Johnsonville in the Civil War:
Nashville was the spring board for the North in the Western Theater of the American Civil War. Johnsonville was the logistic supply base that was it’s life-line. Due to the unpredictable water level of the Cumberland River at certain times of the year, a rail line was built to connect Nashville to the Tennessee River. This logistics infrastructure ran as far as South Carolina to Gen. Sherman. Gen. Hoods invasion of Tennessee in the fall of 1864, set out to disrupt and destroy it.
“During the Civil War, Johnsonville was the location of a Union supply depot that moved food, guns, uniforms and everything else needed to supply an army. Steamboats brought supplies up the Tennessee River to the Johnsonville Depot. The supplies were transferred on to railroad cars and transported along the 78 mile Nashville & Northwestern Military Railroad to Nashville, Tennessee and on to General William Tecumseh Sherman’s army in Georgia”…read more

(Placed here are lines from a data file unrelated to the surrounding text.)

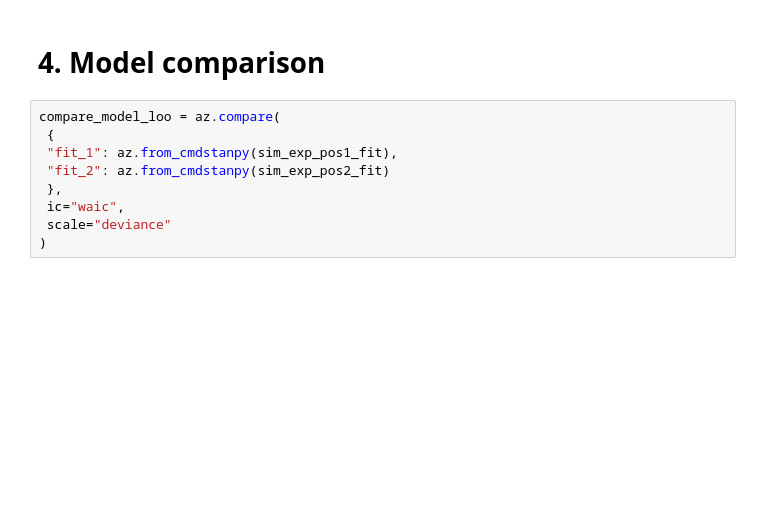
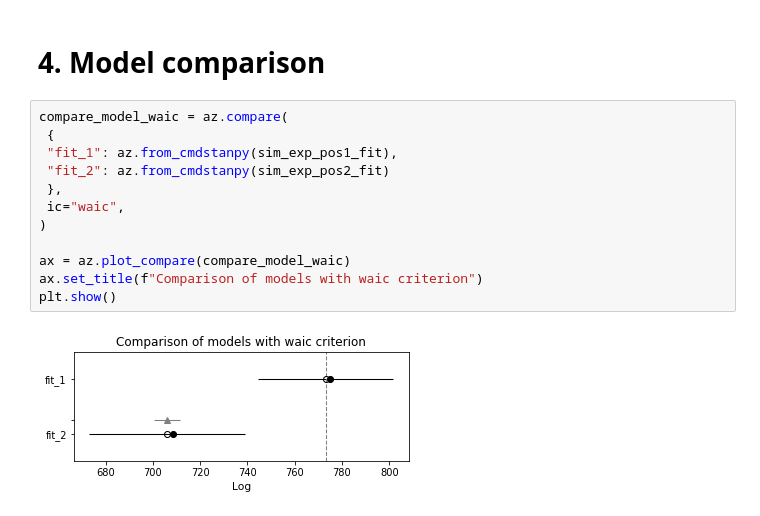
Before and after one commit to Karolina0110/DA, a Jupyter notebook: project/main_notebook.ipynb, the cells around one changed output. Cells and saved outputs as stored; diff of their text form; blank space fills up the shorter version.

Commit message:
added comparison

```diff
--- a/project/main_notebook.ipynb
+++ b/project/main_notebook.ipynb
@@ -534,11 +655,16 @@ plt.show()
 # %% [markdown]
 # 4. Model comparison
 # %%
-compare_model_loo = az.compare(
+compare_model_waic = az.compare(
  {
  "fit_1": az.from_cmdstanpy(sim_exp_pos1_fit),
  "fit_2": az.from_cmdstanpy(sim_exp_pos2_fit)
  },
  ic="waic",
- scale="deviance"
 )
+
+ax = az.plot_compare(compare_model_waic)
+ax.set_title(f"Comparison of models with waic criterion")
+plt.show()
+# %% [output]
+[figure, added]
```
Also changed, not shown: parts of 29 cells of this notebook, 28 other files.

This historical site was the location of the audacious raid by Lieutenant General Nathan Bedford Forrest in November of 1864. This was the commencement of Lieutenant General John Bell Hood’s Tennessee champaign. Forrest’s raid here captured the U.S.S. Undine and resulted in the burning the 6 other naval warships and over 6.7 million dollars of U.S. Army supplies. The 2500 Johnsonville man garrison included the 12th, 13th, and 100th United States Colored Troops (USCT). These African American soldiers would go on to fight valiantly in the Battle of Nashville, having 5 consecutive color bearers shot down on Peach Orchard Hill.
Johnsonville State Historic Park, is located 3 miles north of Highway 70 in New Johnsonville, and has a new interpretive center (2013). The 527 wooded park offers some of the most well preserved earthworks in the country. Across the river near Camden, Tennessee, the Nathan Bedford Forrest State Park offers a commanding view of the area, located where the Confederate force attacked from.
Note: get the full screen mode by clicking the icon in the lower left of the video frame. A zoom option is available also. This virtual tour also includes other cavalry battle sites.